Ireland to take more refugees in show of 'solidarity'
Ireland is willing to do more on migration including taking more refugees and giving financial support, said the Taoiseach.
Speaking ahead of next week's June summit where the migration issue could trigger a major political earthquake in Germany and across the EU, the Taoiseach committed Ireland to giving more as a way of repaying the solidarity Ireland has received over Brexit.
It's about "solidarity and burden-sharing", he said.
"We are in favour of the European Commission proposals to ensure that all countries share in taking refugees and we're willing to do that.

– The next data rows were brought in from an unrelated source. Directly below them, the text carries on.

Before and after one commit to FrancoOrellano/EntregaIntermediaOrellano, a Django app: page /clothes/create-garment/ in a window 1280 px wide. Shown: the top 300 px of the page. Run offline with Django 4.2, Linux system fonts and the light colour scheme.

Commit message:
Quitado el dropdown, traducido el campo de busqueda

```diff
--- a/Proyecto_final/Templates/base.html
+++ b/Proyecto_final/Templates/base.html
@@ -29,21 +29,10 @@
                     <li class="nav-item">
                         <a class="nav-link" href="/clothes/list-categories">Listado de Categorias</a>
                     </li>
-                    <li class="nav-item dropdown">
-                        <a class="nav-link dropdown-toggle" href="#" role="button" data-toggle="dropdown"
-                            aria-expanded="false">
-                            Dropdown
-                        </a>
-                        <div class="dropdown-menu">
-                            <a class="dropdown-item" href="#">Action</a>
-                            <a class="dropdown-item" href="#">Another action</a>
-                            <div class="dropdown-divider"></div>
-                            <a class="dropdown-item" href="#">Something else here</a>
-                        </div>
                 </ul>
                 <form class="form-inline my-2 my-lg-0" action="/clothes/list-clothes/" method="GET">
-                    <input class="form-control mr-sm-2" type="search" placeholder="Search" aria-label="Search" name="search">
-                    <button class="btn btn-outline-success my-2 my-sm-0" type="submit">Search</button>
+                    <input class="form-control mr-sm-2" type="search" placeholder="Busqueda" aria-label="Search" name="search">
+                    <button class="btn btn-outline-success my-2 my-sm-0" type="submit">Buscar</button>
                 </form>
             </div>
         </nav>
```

"We've already given a commitment to accept 4,000 and they're mostly coming from Italy and Greece; that number is yet to arrive.
"So we haven't set a new figure as yet but in principle we're willing to contribute to all of them," he told the Irish Independent.
The new Italian government - made up of far-right anti-immigration politicians - has demanded the issue returns to the front of the EU's agenda.
Italy and Greece have born most of the burden of the refugee crisis as they are the top landing spots for migrants coming from the Middle East and Africa.
In Germany, Angela Merkel is facing down serious calls from within her coalition to tighten refugee laws.
Some observers say it could lead to her resignation.
Mr Vardakar defended immigration, saying: "On balance migration is a good thing; Europe needs migration.
"We've a shortage of skilled labour to staff our economy and run our health service. It enriches our cultures and societies."
But, he said, "it does need to be managed; it can't be uncontrolled and the fact that it has been uncontrolled has given rise to far-right and nationalist/populist forces across Europe and that has to be a bad thing".
He said the solution lies with treating the problem at source.
"We need to remove some of the reasons people migrate; remove some of the reasons people risk their lives and pay traffickers huge amounts of money to get to Europe.
"The reason people do is they live in unsafe places where there is no economic opportunities," said Mr Varadkar.
Ireland can help by "doing more in Africa and Middle East to reduce push factors, and more burden-sharing which would involve accepting migrants and making financial contributions - we're willing to do that," he said.